Two degrees of separation
Nothing makes me feel more painstakingly folksy than being a Winnipegger in a large city.
I spent my reading week perusing Toronto’s various subway stations, galleries, diners and dives. It’s a wonderful city. It also reminded me of how impossible it is to conceal my Prairie mannerisms.
Prairie cities are far too cold for residents to not form natural bonds of solidarity with one another. You’ll never know when you’ll need someone to help push your car out of a snowbank or when you’ll run into an ex at a social.
Keeping a few spare cigarettes to pass on becomes a habit when living in Winnipeg’s inner city. But offering a cigarette to someone without asking for a loonie in return compelled one Toronto man to express how his faith in humanity has (somehow) been restored because of it.
Even in other cities, we end up bonding with fellow Manitobans. A friend I spent an afternoon with remarked that despite living in a city of just under three million people, her strongest bonds were built with Winnipeggers she’d encountered in Toronto.

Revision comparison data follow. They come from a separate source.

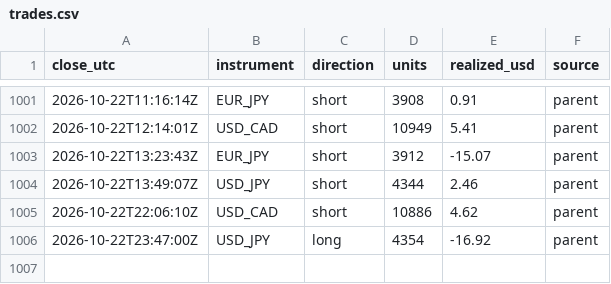
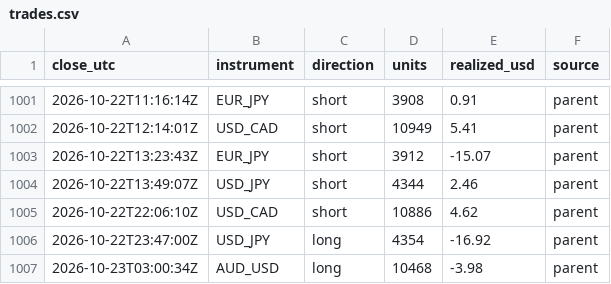
Before and after one commit to BrockStar3540/mr-scrooge-v6, a CSV file: livelog/trades.csv, drawn as a sheet; only a part is shown, gaps mark what is left out.

```diff
--- a/livelog/trades.csv
+++ b/livelog/trades.csv
@@ -1006 +1006,2 @@ close_utc,instrument,direction,units,realized_usd,source
 2026-10-22T23:47:00Z,USD_JPY,long,4354,-16.92,parent
+2026-10-23T03:00:34Z,AUD_USD,long,10468,-3.98,parent
```
Also changed, not shown: livelog/equity.csv, 3 other files.
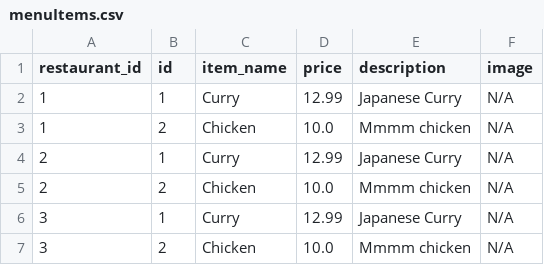
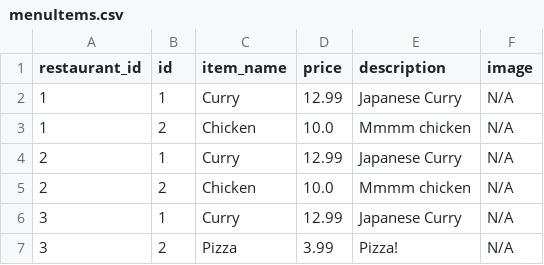
Before and after one commit to Moop3334/cosc-310-project, a CSV file: project/backend/app/data/menuItems.csv, drawn as a sheet.

```diff
--- a/project/backend/app/data/menuItems.csv
+++ b/project/backend/app/data/menuItems.csv
@@ -6,2 +6,2 @@ restaurant_id,id,item_name,price,description,image
 3,1,Curry,12.99,Japanese Curry,N/A
-3,2,Chicken,10.0,Mmmm chicken,N/A
+3,2,Pizza,3.99,Pizza!,N/A
```
Also changed, not shown: project/backend/app/data/restaurants.csv, 5 other files.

In this issue, a review of local filmmaker Tavis Putnam’s A Social highlights similar sentiments. True, there’s a loneliness to living in a “frozen wasteland,” but there’s a sense of prevailing connection, too. As the old adage here goes, we’re never more than two degrees of separation from one another.
So while I occasionally enjoy the anonymity of big cities like Toronto, there’s something about being deeply intertwined with one another that feels comforting. It feels right.
It’s getting cold out there. We need each other.
Published in Volume 77, Number 06 of The Uniter (October 20, 2022)